Problem =
Only lines that contain the word "Allen" belong in the answer; copy them from the records below.

Extracted records =
BEGIN

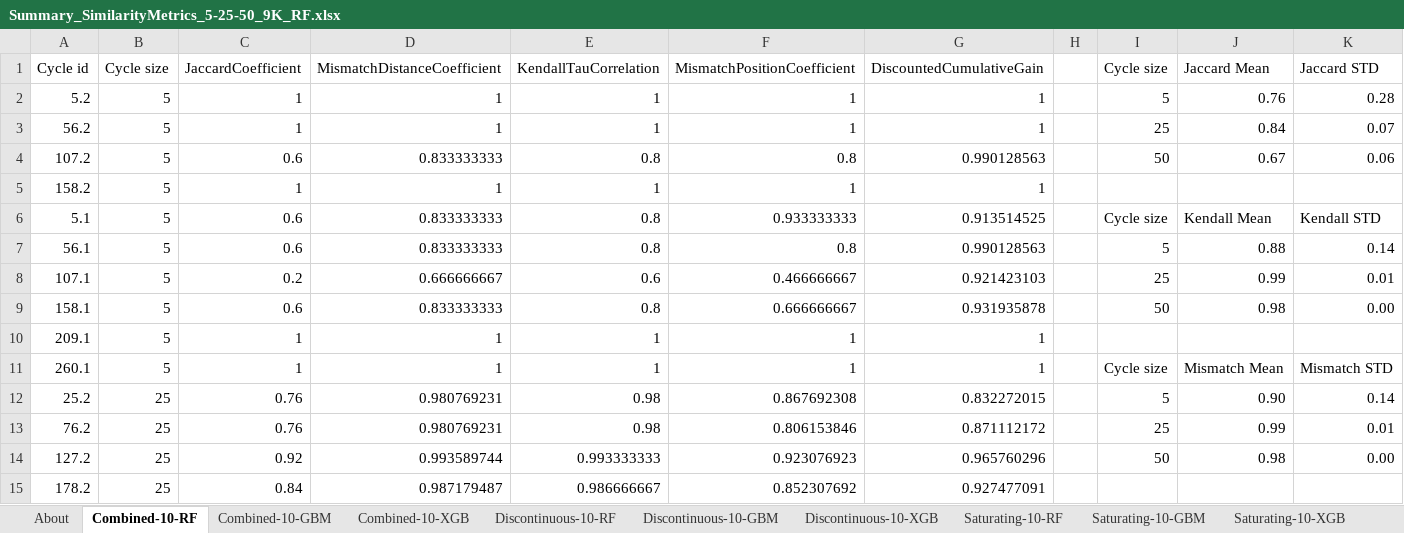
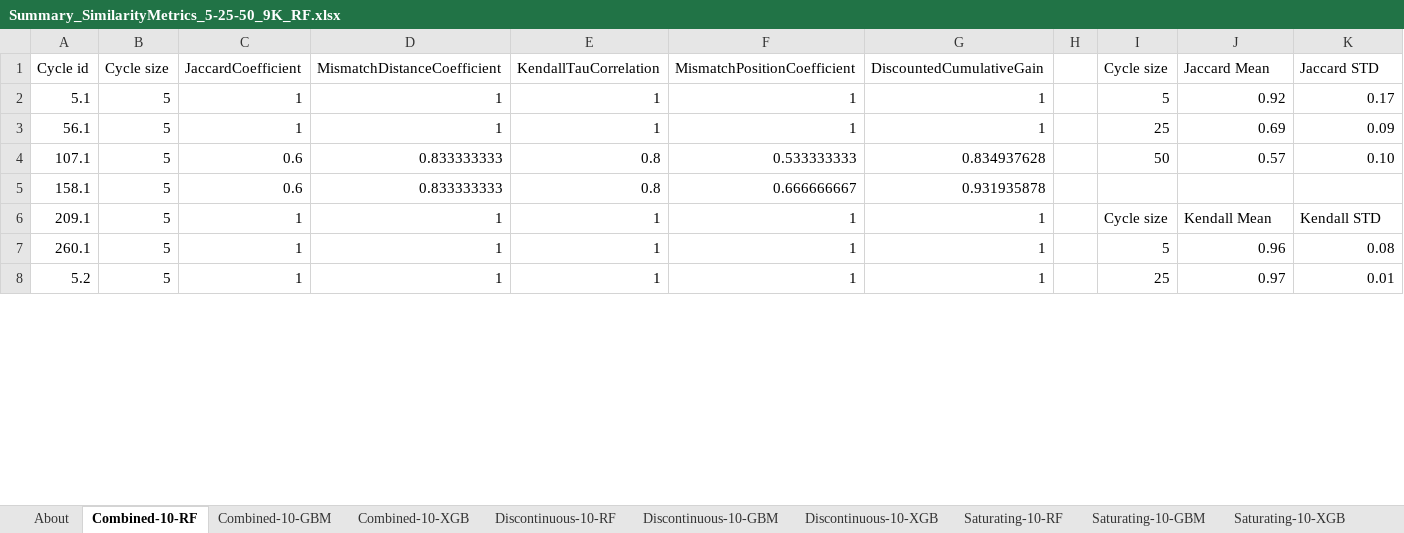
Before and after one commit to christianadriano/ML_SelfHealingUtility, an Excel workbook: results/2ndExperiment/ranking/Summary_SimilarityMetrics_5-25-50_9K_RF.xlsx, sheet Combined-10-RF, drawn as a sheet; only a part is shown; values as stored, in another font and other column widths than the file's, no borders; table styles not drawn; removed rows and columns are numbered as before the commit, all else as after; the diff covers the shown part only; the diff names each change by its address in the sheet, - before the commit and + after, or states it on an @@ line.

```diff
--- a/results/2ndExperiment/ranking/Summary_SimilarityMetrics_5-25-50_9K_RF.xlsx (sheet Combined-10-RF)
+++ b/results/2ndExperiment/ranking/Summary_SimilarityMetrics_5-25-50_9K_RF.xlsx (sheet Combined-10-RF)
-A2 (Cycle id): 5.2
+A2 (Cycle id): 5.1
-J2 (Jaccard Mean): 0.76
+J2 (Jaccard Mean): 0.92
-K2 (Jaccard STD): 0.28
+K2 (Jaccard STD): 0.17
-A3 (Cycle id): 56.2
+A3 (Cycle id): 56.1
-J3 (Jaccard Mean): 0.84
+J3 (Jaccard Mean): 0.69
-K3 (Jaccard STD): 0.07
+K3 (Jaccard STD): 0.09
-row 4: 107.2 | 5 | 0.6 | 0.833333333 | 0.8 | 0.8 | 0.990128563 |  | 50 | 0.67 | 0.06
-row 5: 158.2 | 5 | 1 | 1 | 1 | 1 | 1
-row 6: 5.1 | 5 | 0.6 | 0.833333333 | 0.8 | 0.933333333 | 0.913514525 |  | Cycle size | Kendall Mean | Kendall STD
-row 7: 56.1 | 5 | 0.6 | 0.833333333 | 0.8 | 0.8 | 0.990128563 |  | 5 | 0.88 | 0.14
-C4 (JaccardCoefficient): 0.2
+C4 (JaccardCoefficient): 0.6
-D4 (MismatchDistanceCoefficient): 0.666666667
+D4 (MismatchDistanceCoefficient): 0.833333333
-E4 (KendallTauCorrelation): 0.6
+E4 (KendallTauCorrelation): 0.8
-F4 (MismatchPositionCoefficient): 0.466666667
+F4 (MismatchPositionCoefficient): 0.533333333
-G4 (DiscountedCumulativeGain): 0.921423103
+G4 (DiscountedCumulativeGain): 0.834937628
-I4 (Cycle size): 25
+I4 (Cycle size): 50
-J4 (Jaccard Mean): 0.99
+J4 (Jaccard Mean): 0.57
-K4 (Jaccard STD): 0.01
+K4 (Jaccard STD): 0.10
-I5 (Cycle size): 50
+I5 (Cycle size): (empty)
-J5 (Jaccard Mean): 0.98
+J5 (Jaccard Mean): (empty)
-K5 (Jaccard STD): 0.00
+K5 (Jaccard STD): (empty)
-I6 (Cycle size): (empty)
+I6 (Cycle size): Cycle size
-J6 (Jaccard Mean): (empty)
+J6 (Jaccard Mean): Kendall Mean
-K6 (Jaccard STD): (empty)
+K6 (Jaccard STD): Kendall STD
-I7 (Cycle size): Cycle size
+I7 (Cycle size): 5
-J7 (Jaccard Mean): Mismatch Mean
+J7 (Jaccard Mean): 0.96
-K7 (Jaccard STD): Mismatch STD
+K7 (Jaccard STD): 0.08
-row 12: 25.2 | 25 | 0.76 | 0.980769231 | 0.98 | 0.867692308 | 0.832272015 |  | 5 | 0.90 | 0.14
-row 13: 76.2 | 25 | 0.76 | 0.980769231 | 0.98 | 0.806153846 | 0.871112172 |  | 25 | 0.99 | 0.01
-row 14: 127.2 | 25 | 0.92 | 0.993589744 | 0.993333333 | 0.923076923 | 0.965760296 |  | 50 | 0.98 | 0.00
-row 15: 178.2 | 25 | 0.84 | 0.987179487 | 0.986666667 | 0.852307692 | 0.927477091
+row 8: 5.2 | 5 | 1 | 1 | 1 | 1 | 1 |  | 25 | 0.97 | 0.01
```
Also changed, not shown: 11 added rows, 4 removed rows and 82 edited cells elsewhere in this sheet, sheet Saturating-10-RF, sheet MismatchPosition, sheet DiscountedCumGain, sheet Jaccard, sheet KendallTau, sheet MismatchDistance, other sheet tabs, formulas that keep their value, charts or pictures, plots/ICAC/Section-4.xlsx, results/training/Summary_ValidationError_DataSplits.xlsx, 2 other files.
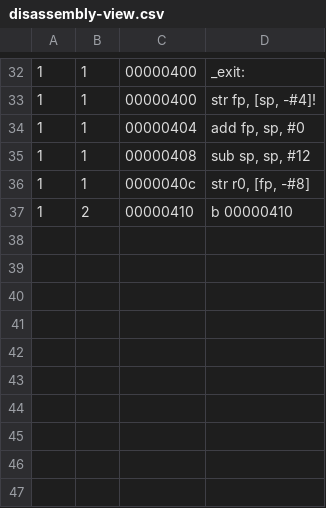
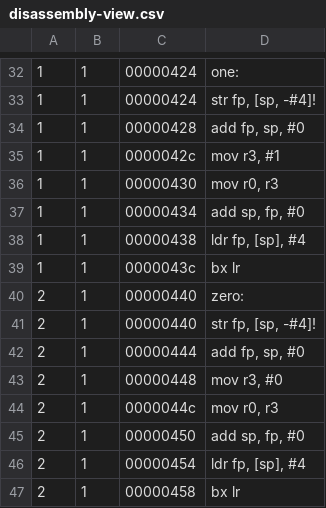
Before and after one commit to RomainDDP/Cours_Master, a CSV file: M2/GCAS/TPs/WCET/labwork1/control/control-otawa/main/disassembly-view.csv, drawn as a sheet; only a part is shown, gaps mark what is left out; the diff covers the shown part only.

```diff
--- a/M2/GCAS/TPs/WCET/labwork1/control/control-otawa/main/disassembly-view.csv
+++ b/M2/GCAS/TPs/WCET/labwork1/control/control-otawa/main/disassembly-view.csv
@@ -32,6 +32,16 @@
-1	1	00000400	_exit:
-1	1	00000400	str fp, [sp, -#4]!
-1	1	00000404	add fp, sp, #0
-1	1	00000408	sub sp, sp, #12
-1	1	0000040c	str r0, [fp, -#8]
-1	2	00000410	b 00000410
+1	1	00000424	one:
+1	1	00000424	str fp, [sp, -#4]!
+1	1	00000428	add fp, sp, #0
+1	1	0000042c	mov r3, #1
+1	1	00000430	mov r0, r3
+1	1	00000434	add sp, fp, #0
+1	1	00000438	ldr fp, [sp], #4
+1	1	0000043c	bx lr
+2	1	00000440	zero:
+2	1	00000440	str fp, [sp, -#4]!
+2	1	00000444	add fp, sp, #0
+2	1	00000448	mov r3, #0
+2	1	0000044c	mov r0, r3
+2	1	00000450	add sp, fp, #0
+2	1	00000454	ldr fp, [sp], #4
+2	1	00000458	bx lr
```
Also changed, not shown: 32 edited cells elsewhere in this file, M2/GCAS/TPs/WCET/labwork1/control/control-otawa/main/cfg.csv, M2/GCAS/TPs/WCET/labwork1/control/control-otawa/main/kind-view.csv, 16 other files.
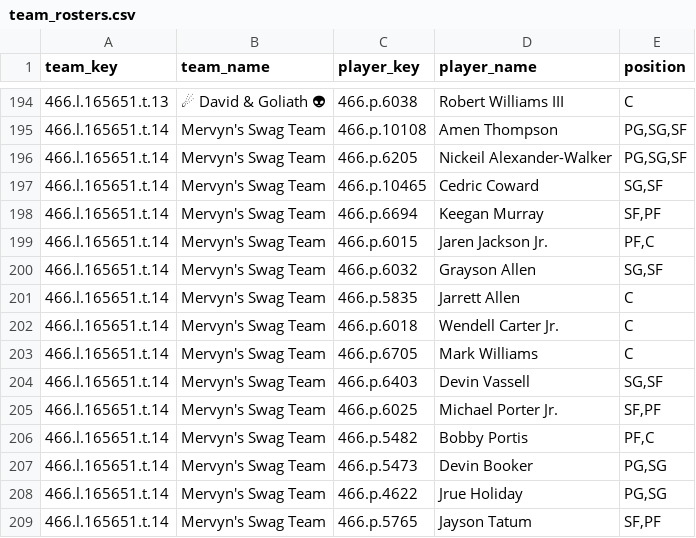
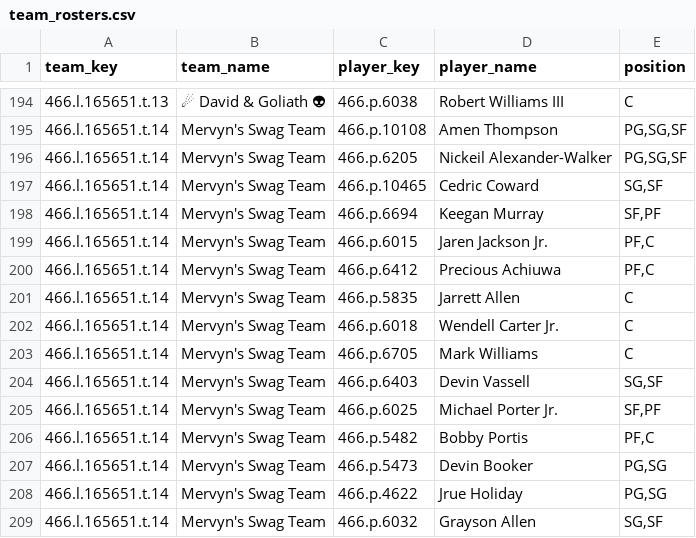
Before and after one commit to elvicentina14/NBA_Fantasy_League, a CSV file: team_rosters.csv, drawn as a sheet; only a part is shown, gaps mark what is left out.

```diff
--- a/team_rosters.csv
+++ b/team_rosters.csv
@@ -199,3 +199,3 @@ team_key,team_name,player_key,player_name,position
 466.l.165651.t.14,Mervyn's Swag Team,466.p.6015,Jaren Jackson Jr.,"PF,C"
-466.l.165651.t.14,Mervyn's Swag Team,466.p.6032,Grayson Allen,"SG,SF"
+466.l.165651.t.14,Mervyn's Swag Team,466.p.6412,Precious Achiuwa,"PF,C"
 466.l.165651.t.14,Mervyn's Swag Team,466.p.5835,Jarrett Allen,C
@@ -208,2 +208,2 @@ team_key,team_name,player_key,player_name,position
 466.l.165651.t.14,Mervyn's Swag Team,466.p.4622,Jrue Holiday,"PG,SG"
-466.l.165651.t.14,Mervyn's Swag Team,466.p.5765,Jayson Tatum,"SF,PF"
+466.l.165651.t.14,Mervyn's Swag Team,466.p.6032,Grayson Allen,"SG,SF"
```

END

Result of the task =
-466.l.165651.t.14,Mervyn's Swag Team,466.p.6032,Grayson Allen,"SG,SF"
 466.l.165651.t.14,Mervyn's Swag Team,466.p.5835,Jarrett Allen,C
+466.l.165651.t.14,Mervyn's Swag Team,466.p.6032,Grayson Allen,"SG,SF"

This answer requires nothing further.